Preventing Residual Moisture in Lyophilization Closures
On July 3, 2013, Novartis issued a voluntary recall of its Menveo® vaccine. Menveo is a lyophilized meningococcal vaccine used against Neisseria meningitidis, a bacterium that causes meningitis, meningococcemia and septicemia, and rarely, carditis, septic arthritis or pneumonia.
Menveo was recalled due to observation of higher-than-specified levels of residual moisture within the lyophilized MenA component vial. This residual moisture content was not expected to impact product quality, but constitutes a deviation to registered specifications. All other aspects of this lot met the required quality standards. This recall is not just a financial burden for the manufacturer (Menveo is valued at more than $100 per dose), but also could contribute to the already controversial drug shortage crisis.
There are several reasons for high levels of residual moisture. However, the most common reason is improperly dried elastomeric components. Many people in the industry still believe that the lyo stoppers will dry during the lyophilization cycle. Data obtained using Karl Fischer titration for moisture indicates that there is little or no moisture loss after a typical lyo cycle.
So what’s going on? Lyo stoppers are commonly manufactured using a butyl rubber base elastomer. Butyl rubber is extremely hydrophobic and as such is very difficult to hydrate. So how is the moisture getting into the stopper? Moisture levels in butyl closures are stable during the manufacturing process of blending, molding, trimming and washing. Even prolonged washes in hot water for injection do not cause moisture levels to rise in stoppers. It is only after a steam autoclave process that spikes are seen in the total moisture content in butyl stoppers. Why is this? Steam autoclaves introduce live steam at high temperatures under high pressure. This energy input is sufficient to drive moisture into the butyl stopper. It is only when this process is followed by a thorough and validated dry heat process that moisture levels return to pre-sterilization levels. This is typically validated using the previously mentioned Karl Fischer Moisture titration.
So how does one prevent this from happening? First, get advice from your closure vendor as to what the temperature and time limitations are for the closure of interest. Second, ensure that your processes do not exceed these recommendations. Finally, based on one’s understanding of the moisture sensitivity of the drug product, design the drying cycle to dry the stoppers to the appropriate degree. Not too much and not too little! There is nothing gained by over-drying rubber and the ramifications may be serious.

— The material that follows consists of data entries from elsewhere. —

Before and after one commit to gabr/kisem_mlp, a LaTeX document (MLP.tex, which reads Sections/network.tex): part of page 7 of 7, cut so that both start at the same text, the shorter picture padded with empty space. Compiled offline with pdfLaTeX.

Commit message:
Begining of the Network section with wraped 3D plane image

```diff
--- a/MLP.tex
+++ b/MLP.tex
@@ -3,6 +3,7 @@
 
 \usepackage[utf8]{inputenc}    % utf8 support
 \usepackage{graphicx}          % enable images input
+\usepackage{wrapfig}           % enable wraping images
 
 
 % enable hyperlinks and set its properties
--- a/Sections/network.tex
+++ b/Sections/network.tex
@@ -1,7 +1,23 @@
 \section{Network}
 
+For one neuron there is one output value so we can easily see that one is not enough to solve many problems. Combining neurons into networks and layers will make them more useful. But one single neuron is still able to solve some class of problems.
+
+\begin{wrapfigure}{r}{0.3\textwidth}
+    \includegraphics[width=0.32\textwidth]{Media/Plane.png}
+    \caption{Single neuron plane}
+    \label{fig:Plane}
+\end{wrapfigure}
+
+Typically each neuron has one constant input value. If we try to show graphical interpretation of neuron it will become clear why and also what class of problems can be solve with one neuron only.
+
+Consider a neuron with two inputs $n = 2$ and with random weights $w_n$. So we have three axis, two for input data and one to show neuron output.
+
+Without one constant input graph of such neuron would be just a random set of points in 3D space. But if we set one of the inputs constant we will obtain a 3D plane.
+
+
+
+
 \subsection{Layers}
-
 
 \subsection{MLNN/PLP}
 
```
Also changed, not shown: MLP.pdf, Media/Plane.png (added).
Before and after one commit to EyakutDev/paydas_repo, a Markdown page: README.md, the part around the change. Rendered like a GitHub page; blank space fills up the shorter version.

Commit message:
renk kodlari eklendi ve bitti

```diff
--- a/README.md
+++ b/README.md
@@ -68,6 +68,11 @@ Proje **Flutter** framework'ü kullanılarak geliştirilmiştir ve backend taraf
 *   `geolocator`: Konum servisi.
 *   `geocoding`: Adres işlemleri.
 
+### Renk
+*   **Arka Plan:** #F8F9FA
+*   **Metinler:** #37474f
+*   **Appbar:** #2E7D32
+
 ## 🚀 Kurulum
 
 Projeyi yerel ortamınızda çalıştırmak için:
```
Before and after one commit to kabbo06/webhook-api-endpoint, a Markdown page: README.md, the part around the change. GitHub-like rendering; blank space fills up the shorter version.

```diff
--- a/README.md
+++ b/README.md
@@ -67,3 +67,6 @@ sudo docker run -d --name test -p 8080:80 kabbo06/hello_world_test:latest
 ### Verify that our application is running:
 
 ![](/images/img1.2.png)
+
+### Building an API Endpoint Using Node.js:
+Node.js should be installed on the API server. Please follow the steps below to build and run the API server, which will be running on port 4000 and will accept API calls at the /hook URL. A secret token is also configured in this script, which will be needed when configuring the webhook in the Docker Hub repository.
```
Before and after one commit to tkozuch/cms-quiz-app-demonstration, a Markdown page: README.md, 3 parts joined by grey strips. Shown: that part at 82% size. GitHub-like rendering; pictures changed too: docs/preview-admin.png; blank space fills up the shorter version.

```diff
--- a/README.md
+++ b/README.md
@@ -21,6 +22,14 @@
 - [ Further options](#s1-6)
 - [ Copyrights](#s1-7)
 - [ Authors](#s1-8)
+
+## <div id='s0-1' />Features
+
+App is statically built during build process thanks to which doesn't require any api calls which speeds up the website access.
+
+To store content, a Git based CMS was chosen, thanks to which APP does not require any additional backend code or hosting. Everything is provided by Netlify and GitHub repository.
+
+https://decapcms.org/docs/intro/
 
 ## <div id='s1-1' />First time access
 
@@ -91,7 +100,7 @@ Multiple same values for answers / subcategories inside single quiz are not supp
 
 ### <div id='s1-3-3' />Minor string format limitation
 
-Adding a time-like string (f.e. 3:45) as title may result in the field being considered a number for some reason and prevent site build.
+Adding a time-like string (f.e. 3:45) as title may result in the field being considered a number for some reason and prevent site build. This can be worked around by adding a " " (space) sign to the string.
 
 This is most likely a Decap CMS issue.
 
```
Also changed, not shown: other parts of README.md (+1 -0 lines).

Changes to the leachables and functional (i.e. coring and reseal) profile may change due to overexposure to heat. And, of course, time is money. Lyophilization processes are said to be one of the biggest bottlenecks in the pharmaceutical process.
So the next time you are developing a lyophilization process pay attention to your closure drying process. It could save time and money!